CPTED refers to a set of guidelines and suggestions that are supposed to cultivate the feeling of being watched constantly in an attempt to deter crime, a tactic heavily promoted by City initiatives, including in the past providing grant money for owners of downtown businesses to paint their buildings.

Parklets came up just once, when one appeared as a design option and during the discussion a self identified downtown business owner said that parklets are complicated to maintain and that they would continue to be against their installation “until the business owners and the city are on the same page.”

In general, there seemed to be a real dissonance between the conversations the city wanted to have regarding questions of density and painting buildings, and the conversations that seem urgent and relevant to the majority of the community, regarding providing homes for folks without them, access to food for those who lack access, and bathrooms for everyone. One participant announced a desire to “decrease homelessness in the downtown area,” but the request was oriented more around feeling uncomfortable downtown, and hoping to decrease the visibility of homelessness in the area rather than a desire to provide housing or resources to houseless folks.

On several occasions, the moderator made it clear that development was inevitable, and that these design standards were just a small measure in an attempt to moderate construction downtown and were unlikely to provide any restrictions for developers, instead focusing on providing guidance and encouragement.

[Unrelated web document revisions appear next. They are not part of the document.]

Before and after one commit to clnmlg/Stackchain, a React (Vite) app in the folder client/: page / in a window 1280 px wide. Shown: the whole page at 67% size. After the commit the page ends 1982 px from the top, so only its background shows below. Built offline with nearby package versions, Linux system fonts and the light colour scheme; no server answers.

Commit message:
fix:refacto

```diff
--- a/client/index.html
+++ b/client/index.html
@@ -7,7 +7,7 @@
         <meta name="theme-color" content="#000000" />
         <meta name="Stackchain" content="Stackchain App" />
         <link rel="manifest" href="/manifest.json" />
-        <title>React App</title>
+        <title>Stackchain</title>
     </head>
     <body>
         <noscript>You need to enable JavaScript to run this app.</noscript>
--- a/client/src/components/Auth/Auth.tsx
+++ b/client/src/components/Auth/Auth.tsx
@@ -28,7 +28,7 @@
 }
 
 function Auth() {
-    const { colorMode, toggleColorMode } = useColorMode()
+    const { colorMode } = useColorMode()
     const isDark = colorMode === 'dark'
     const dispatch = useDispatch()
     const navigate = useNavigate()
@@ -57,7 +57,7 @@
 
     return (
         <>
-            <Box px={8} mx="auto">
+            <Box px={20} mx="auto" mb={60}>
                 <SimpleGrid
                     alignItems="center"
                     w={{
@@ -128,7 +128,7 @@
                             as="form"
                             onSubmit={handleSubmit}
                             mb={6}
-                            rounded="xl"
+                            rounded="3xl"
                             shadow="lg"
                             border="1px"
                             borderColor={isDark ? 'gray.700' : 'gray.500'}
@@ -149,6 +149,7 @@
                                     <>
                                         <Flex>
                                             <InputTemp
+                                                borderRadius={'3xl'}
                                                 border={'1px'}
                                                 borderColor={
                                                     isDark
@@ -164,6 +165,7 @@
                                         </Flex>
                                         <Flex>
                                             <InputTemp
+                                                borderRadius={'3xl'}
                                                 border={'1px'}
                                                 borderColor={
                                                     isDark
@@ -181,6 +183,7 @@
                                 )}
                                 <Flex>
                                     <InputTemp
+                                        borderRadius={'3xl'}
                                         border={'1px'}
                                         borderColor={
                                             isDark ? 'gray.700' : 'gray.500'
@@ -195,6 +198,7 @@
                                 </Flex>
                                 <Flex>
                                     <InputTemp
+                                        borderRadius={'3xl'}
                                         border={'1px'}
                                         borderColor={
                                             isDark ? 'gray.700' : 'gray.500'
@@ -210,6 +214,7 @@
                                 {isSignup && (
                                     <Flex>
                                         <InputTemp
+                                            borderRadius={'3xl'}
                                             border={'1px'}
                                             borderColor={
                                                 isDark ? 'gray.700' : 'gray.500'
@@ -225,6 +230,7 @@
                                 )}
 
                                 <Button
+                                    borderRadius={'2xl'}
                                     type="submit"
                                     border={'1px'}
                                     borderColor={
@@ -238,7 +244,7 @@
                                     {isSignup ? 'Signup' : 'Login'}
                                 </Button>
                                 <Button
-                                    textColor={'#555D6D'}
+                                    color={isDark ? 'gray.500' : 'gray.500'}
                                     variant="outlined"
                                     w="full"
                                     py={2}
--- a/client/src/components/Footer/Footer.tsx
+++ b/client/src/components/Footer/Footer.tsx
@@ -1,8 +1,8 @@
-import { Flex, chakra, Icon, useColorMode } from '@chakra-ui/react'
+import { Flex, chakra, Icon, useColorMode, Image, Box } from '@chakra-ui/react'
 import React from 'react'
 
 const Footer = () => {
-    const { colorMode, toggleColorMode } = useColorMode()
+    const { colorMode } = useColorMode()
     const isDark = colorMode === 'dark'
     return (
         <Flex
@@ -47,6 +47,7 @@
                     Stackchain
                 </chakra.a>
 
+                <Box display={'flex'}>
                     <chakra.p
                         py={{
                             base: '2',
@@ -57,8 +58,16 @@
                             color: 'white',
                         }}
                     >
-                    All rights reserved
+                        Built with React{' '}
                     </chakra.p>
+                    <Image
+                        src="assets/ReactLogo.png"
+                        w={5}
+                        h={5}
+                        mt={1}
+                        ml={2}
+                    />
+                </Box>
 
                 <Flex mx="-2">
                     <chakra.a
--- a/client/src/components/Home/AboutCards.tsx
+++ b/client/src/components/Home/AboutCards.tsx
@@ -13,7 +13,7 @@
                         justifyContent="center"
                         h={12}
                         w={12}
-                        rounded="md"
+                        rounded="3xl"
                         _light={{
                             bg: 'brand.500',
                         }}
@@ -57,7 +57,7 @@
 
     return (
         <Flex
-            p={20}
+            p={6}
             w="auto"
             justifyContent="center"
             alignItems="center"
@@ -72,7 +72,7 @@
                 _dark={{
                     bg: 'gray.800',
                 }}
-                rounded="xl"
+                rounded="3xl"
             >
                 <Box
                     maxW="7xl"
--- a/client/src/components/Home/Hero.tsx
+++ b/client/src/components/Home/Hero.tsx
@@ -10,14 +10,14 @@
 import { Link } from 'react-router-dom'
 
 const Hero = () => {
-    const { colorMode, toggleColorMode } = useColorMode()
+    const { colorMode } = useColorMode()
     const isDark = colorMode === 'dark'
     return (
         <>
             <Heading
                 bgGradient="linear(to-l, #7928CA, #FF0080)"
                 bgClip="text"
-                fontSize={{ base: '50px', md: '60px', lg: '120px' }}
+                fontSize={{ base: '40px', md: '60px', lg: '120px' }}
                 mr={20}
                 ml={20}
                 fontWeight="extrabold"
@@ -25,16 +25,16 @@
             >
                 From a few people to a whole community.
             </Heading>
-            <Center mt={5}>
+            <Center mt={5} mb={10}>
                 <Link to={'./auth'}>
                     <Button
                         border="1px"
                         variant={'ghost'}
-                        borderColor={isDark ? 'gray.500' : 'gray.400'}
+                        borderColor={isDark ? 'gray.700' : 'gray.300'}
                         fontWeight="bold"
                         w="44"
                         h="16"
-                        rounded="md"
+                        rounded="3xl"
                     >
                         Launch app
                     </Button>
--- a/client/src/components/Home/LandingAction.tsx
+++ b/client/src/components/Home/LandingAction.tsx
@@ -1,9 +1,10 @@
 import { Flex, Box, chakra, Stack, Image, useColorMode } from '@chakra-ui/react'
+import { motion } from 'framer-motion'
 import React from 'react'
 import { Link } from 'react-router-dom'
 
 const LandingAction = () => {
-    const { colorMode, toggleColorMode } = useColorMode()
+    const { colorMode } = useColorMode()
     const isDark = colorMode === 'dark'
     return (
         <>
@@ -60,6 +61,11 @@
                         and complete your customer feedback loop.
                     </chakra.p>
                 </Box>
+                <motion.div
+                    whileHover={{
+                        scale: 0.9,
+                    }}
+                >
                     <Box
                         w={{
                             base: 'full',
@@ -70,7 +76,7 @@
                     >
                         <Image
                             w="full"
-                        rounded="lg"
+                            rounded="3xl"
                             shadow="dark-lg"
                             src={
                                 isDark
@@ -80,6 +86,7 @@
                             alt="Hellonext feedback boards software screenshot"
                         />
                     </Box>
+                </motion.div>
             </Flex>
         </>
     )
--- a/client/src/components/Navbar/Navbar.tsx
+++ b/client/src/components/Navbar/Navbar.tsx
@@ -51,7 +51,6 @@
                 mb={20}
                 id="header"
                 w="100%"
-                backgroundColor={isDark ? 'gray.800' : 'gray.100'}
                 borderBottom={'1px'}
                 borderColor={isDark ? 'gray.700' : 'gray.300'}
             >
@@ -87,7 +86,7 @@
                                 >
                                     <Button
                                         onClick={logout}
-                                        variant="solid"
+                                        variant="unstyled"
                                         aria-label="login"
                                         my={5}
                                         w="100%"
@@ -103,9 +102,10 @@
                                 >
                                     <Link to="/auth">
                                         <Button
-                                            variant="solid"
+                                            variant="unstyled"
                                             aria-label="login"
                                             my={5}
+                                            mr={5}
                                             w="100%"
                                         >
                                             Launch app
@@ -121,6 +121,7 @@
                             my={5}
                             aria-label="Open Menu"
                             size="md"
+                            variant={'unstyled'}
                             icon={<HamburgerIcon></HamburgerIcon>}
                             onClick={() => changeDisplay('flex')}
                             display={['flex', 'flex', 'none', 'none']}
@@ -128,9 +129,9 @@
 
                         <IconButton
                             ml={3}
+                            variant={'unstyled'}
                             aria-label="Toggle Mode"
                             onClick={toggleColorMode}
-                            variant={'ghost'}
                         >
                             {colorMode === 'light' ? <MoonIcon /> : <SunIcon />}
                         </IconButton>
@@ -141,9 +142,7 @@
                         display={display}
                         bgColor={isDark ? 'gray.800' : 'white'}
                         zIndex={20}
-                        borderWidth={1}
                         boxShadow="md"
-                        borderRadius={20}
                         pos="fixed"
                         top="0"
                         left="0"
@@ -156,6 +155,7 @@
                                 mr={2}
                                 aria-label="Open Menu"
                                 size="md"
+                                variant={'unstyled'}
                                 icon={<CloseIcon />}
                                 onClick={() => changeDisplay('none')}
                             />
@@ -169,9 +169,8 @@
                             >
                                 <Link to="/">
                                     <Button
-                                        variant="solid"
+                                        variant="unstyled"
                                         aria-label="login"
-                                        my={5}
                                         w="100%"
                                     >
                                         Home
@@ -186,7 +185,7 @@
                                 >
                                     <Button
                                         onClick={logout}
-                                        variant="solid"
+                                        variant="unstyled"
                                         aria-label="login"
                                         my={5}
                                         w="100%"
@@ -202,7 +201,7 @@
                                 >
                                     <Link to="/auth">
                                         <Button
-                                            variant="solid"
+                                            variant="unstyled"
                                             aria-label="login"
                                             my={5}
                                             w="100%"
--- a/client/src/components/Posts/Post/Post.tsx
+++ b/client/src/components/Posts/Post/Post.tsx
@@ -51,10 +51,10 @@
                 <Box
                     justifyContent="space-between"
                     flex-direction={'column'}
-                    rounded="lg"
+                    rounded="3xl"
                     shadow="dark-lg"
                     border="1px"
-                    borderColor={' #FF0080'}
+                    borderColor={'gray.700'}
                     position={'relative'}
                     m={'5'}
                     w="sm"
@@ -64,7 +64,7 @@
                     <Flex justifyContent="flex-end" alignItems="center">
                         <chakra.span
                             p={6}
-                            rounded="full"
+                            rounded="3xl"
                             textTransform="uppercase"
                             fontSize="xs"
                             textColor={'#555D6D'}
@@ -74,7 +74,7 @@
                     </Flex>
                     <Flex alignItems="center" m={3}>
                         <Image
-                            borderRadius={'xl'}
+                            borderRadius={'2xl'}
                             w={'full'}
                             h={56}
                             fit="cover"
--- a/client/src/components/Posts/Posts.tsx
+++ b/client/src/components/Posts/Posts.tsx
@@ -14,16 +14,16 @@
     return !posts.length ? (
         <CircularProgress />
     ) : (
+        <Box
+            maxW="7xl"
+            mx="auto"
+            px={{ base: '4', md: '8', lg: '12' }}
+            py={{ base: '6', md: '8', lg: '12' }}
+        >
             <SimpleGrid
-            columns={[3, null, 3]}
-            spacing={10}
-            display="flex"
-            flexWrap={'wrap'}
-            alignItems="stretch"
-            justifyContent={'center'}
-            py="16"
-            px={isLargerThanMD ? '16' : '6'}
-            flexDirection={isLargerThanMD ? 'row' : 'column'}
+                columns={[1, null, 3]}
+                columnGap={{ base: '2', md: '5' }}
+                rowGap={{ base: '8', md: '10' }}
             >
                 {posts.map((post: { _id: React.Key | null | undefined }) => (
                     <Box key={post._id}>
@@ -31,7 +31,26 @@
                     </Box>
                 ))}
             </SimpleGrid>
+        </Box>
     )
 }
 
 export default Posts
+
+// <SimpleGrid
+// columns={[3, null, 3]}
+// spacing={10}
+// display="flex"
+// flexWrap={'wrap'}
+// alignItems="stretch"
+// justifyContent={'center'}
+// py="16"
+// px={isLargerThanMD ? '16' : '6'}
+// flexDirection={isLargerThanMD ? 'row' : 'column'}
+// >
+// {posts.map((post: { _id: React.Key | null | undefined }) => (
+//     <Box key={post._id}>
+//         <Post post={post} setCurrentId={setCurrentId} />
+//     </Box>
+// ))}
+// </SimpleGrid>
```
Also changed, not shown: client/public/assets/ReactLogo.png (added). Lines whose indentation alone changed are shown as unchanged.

If you are interested in reading more about development in Olympia, I recommend checking out 2015 the Cooper Point Journal article On the Rise: City Hall Wants a Denser, More Affluent downtown– What Will It Mean for Us?, which was written around the time of the 2015 revitalization of the comprehensive development plan, and is available on our website. There is also plenty of information available on the City of Olympia website, where you can also sign up to be notified of future meetings.